▶ **Data**
+ + +

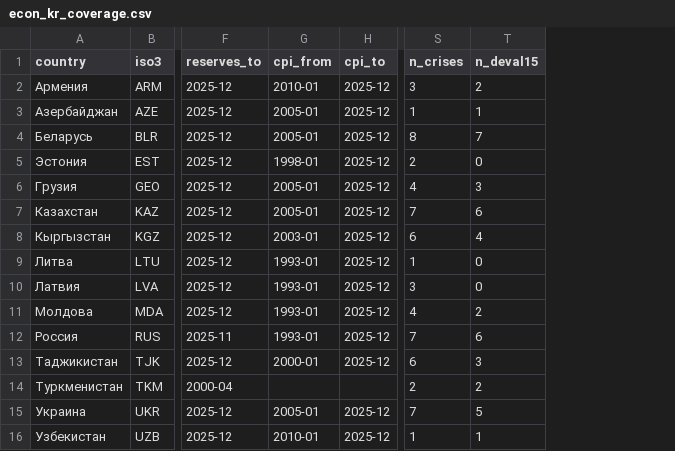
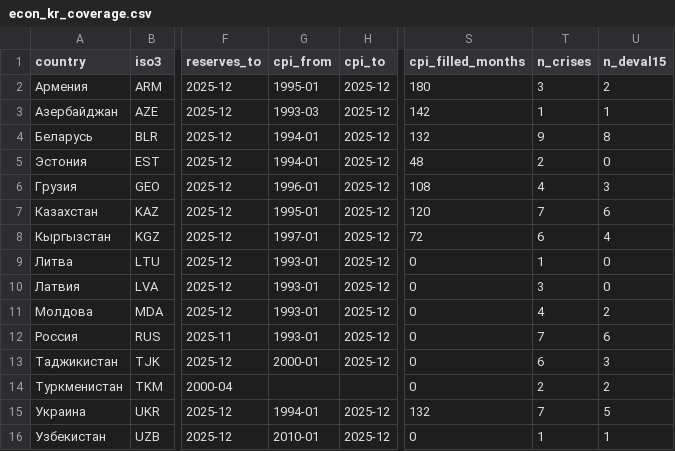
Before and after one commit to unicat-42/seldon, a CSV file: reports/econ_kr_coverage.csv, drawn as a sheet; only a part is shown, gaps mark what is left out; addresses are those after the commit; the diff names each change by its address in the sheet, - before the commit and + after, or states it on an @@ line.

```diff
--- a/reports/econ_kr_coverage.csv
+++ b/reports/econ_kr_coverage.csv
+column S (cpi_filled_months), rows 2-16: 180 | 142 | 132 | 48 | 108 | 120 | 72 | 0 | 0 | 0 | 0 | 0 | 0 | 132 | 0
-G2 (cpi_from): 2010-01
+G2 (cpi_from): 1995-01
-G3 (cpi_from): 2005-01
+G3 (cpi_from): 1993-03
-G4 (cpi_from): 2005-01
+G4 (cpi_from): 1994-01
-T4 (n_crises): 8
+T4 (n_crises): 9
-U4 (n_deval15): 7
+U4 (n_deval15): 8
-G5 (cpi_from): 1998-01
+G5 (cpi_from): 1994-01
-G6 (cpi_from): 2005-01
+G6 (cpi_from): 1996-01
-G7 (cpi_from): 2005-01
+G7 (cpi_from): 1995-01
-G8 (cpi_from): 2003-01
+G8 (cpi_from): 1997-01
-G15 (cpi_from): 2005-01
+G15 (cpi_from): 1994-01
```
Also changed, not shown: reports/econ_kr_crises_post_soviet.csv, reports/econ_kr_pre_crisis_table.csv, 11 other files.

+ + +

▶ **About this exercise**
With images omitted, output the data exactly as given.

▶ **Task output**
Before and after one commit to unicat-42/seldon, a CSV file: reports/econ_kr_coverage.csv, drawn as a sheet; only a part is shown, gaps mark what is left out; addresses are those after the commit; the diff names each change by its address in the sheet, - before the commit and + after, or states it on an @@ line.

```diff
--- a/reports/econ_kr_coverage.csv
+++ b/reports/econ_kr_coverage.csv
+column S (cpi_filled_months), rows 2-16: 180 | 142 | 132 | 48 | 108 | 120 | 72 | 0 | 0 | 0 | 0 | 0 | 0 | 132 | 0
-G2 (cpi_from): 2010-01
+G2 (cpi_from): 1995-01
-G3 (cpi_from): 2005-01
+G3 (cpi_from): 1993-03
-G4 (cpi_from): 2005-01
+G4 (cpi_from): 1994-01
-T4 (n_crises): 8
+T4 (n_crises): 9
-U4 (n_deval15): 7
+U4 (n_deval15): 8
-G5 (cpi_from): 1998-01
+G5 (cpi_from): 1994-01
-G6 (cpi_from): 2005-01
+G6 (cpi_from): 1996-01
-G7 (cpi_from): 2005-01
+G7 (cpi_from): 1995-01
-G8 (cpi_from): 2003-01
+G8 (cpi_from): 1997-01
-G15 (cpi_from): 2005-01
+G15 (cpi_from): 1994-01
```
Also changed, not shown: reports/econ_kr_crises_post_soviet.csv, reports/econ_kr_pre_crisis_table.csv, 11 other files.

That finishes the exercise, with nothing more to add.